* What the task requires
Scan the records and identify every line in which the string "Also" occurs, then return those lines.

* Stored data

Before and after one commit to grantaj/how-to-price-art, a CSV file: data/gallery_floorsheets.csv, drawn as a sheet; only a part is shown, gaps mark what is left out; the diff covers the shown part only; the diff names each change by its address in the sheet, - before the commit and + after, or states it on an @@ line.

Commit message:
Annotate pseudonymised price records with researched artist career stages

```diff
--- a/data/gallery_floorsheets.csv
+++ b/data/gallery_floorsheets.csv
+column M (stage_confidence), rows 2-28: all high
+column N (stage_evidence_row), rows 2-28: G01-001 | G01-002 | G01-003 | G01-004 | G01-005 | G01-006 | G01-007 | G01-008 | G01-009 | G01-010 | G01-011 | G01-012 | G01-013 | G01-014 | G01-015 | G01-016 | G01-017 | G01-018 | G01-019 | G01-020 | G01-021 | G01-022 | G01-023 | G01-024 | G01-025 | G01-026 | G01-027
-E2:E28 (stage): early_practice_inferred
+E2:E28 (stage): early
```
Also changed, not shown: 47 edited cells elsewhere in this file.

---

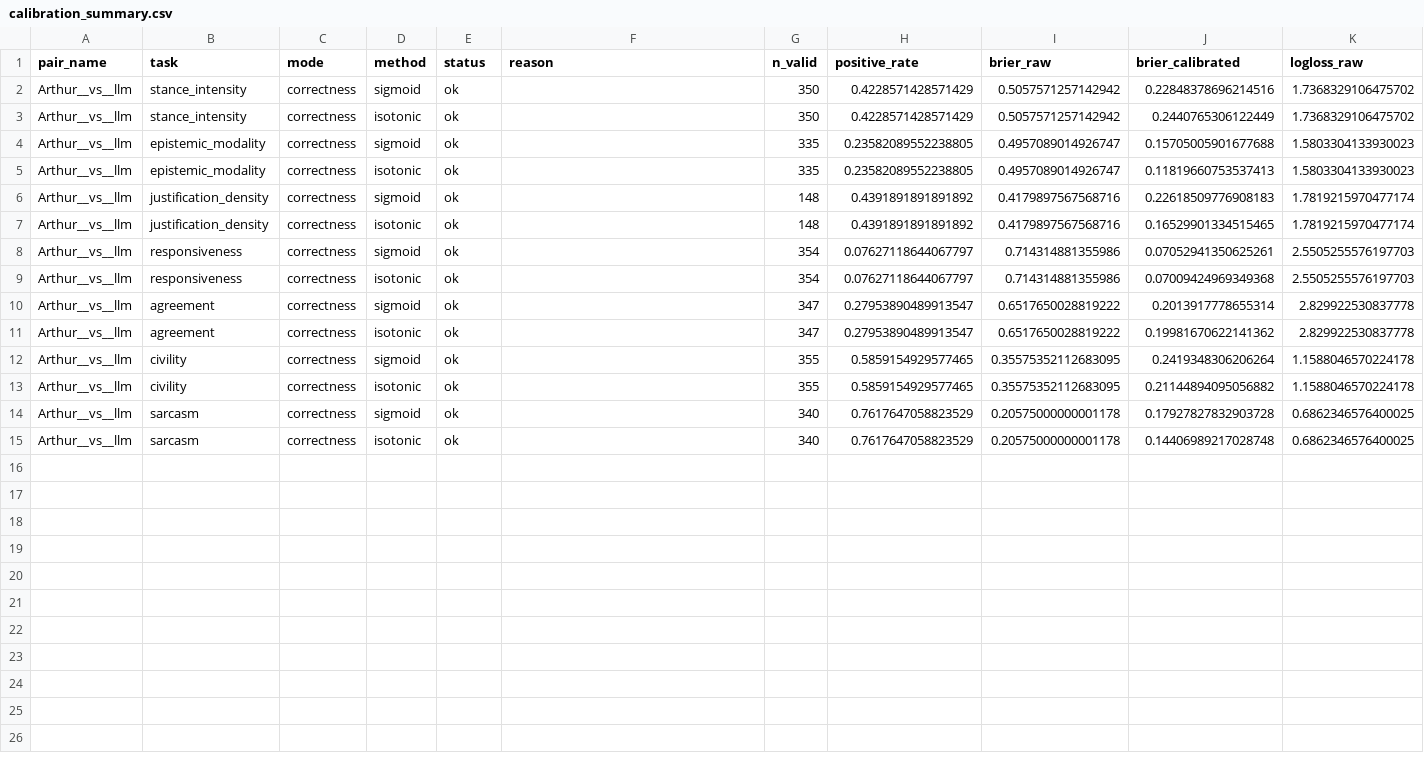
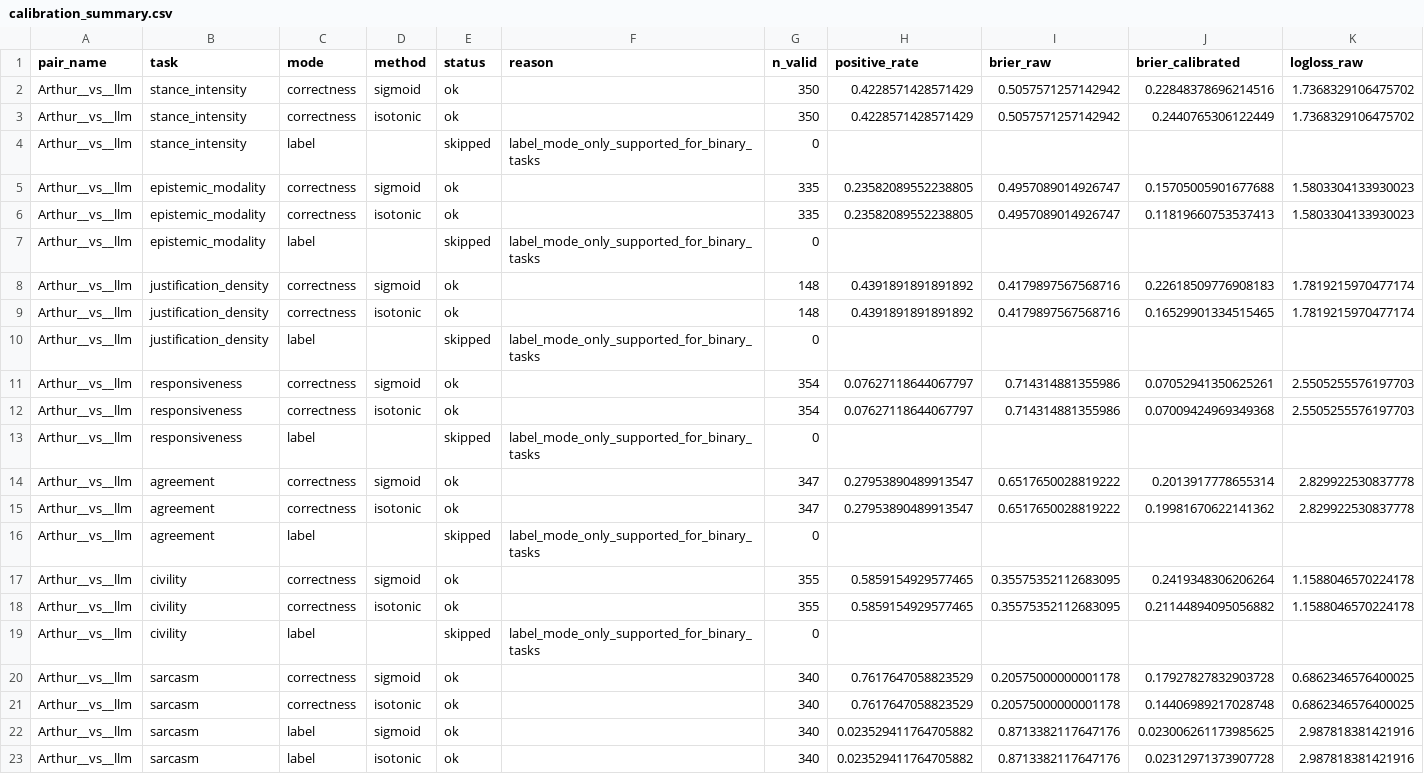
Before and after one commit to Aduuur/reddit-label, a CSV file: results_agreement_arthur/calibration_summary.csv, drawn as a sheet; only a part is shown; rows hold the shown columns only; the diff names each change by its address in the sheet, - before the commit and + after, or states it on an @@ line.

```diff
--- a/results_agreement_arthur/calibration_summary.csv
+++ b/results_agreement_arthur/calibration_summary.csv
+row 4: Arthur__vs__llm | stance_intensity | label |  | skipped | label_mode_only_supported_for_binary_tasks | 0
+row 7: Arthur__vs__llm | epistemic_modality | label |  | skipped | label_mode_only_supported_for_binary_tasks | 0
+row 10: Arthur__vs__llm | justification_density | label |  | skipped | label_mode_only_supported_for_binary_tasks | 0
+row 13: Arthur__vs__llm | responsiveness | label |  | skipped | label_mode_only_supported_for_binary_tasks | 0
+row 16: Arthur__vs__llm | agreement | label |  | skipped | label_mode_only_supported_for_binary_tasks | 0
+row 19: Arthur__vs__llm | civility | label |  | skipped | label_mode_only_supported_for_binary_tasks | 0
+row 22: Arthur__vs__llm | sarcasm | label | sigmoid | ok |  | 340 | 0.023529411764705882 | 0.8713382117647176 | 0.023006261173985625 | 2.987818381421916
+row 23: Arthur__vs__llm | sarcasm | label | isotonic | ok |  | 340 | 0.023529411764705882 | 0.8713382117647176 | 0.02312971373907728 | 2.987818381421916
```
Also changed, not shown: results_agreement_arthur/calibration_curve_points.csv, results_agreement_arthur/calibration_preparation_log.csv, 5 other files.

* Exercise output
Also changed, not shown: 47 edited cells elsewhere in this file.
Also changed, not shown: results_agreement_arthur/calibration_curve_points.csv, results_agreement_arthur/calibration_preparation_log.csv, 5 other files.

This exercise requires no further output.